People are sick of drinking. Investors are betting on the ‘sober curious’
I ordered a carrot-and-ginger shrub and hoped it would be palatable. I was pleasantly surprised, drank the whole thing and, voila, was not even tipsy. Even more exciting: my bill. It was a mere $15 for two drinks and a bread bowl — to soak up the non-alcoholic beverages, of course.
Getaway is a sober bar, a new kind of dry nightlife option that is cropping up in New York City. The idea is to provide outlets for people who want to socialize in a bar-like location, but without having to drink alcohol.
They are part of larger trend. People are paying greater attention to their mental health and wellness, and many Americans are specifically looking to reduce their alcohol intake. People of all ages are drinking less beer, while millennials are drinking less overall. And Silicon Valley is taking note, with tech companies reevaluating their alcohol policies and investors looking to capitalize on people who prefer not to drink.
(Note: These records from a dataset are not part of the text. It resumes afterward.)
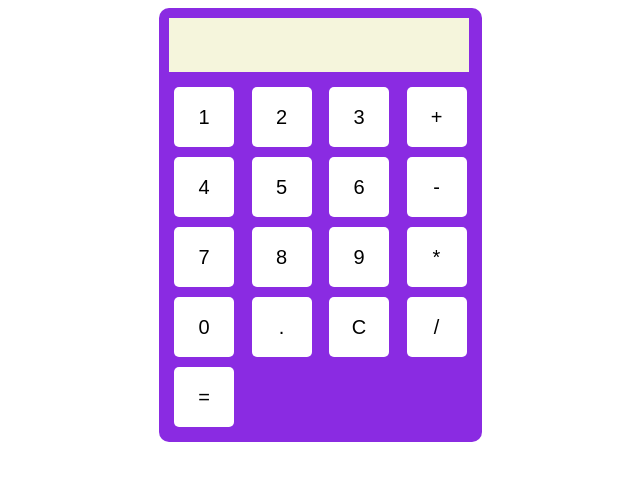
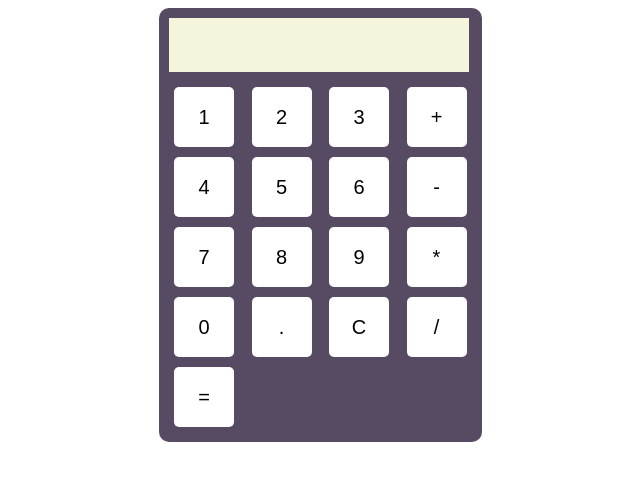
Before and after one commit to GOWTHAM075/calculator, a plain HTML site: page index.html in a window 1280 px wide. Shown: the whole page, without its empty margins (119-759 px from the left). Drawn offline with Linux system fonts and the light colour scheme.

Commit message:
Update index.html

```diff
--- a/index.html
+++ b/index.html
@@ -8,7 +8,7 @@
         div {
             margin-left: 270px;
             font-size: 30px;
-            background-color: blueviolet;
+            background-color: rgb(87, 75, 99);
             width: fit-content;
             padding: 10px;
             border-radius: 10px;
@@ -34,6 +34,7 @@
         }
         button:hover {
             background-color: lightgray;
+            transform: scale(1.1);
         }
 
     </style>
```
“It’s such a part of the culture, especially here in San Francisco that I would go out for dinner and have two to three drinks everyday,” Silicon Valley entrepreneur Justin Kan, the CEO of law-tech startup Atrium, told CNN Business. He said he has seen a shift recently within his tech circle. “I was at a dinner with a lot of tech people last night and probably half the people weren’t drinking.”
Their sales of alcoholic beverages have been declining, big alcohol companies, ranging from Heineken to AB InBev (the owner of popular beer brands such as Budweiser), see an opportunity: They’re investing in non-, or low-alcohol drinks. So too, startup investors and entrepreneurs are hoping to cater to the “sober curious”.
The emergence of sober bars is one of the signals that investor Anu Duggal points to when talking about the trend of not drinking. Duggal, who is based in New York City, said that like Kan, she is noticing “a number of people who are choosing not to drink.”
NYC’s sober bar scene is a ‘hip’ oasis for booze-free fun
Sober nightlife is taking off in New York City, from posh mocktail bars to buzz-free pop-up parties. The objective: to deliver a fun night out without alcohol — which Americans are drinking less of these days, according to a 2018 report by beverage-market analyzer IWSR.
Liquor is “a toxin,” not a social lubricant, Ashok “Shoky” Pai, a sober Williamsburg resident, tells The Post. On a recent Saturday night, the 40-something real estate agent settled in at Getaway, Greenpoint’s new mocktail bar. Pai, who used to be a club promoter, polished off two Coconauts (pineapple and coconut milk; $13) and a Ginger Spice (ginger, grapefruit juice, tonic and club soda; also $13). He found the booze-free scene refreshing: “It’s nice to be around sober people who’ve got their wits about them,” he says.
Fellow Getaway patron Wayne Hosang agrees. Although the sober bar was filled with millennial patrons, “it has a grown-up feeling to it,” says the Williamsburg-based asset manager, who’s in his early 50s. He’d had a glass of wine at a dinner party before coming to Getaway with sober friends. Even without liquid courage, he says, “people are still being very social.”
“Right now we live in a culture that claims drinking as a default,” says Bandrovschi, who’s 32 and an occasional drinker. Her company takes over otherwise-boozy bars to sling mocktails such as the Ghost Me Maybe (grapefruit, rosemary and tonic; $11). She thinks the rising interest in wellness is driving the trend of alcohol-free fun — although drinkers are free to join her events, too.
It’s a welcome change for non-drinkers like Pai. When he first got sober, he says, he would order water and lime in a martini glass, just to have something in his hand. But now that booze is less en vogue, he doesn’t feel like he needs to bother anymore. “Sobriety is only going to get more cool,” he says.
How Sober Bars are Creating a New Buzz Around Town
Patrons of sober bars are generally looking for somewhere to hang out without the pressure to drink or experiment with drugs. It’s also a great way to meet and connect with sober peers around your local community. You can dance, play games and have a great time with those around you without the pressure to get drunk. Sober bars offer a unique alternative for a friend’s night out, celebration or other party.
Booze-Free Drinks Soar In Popularity
Image courtesy Alamy.com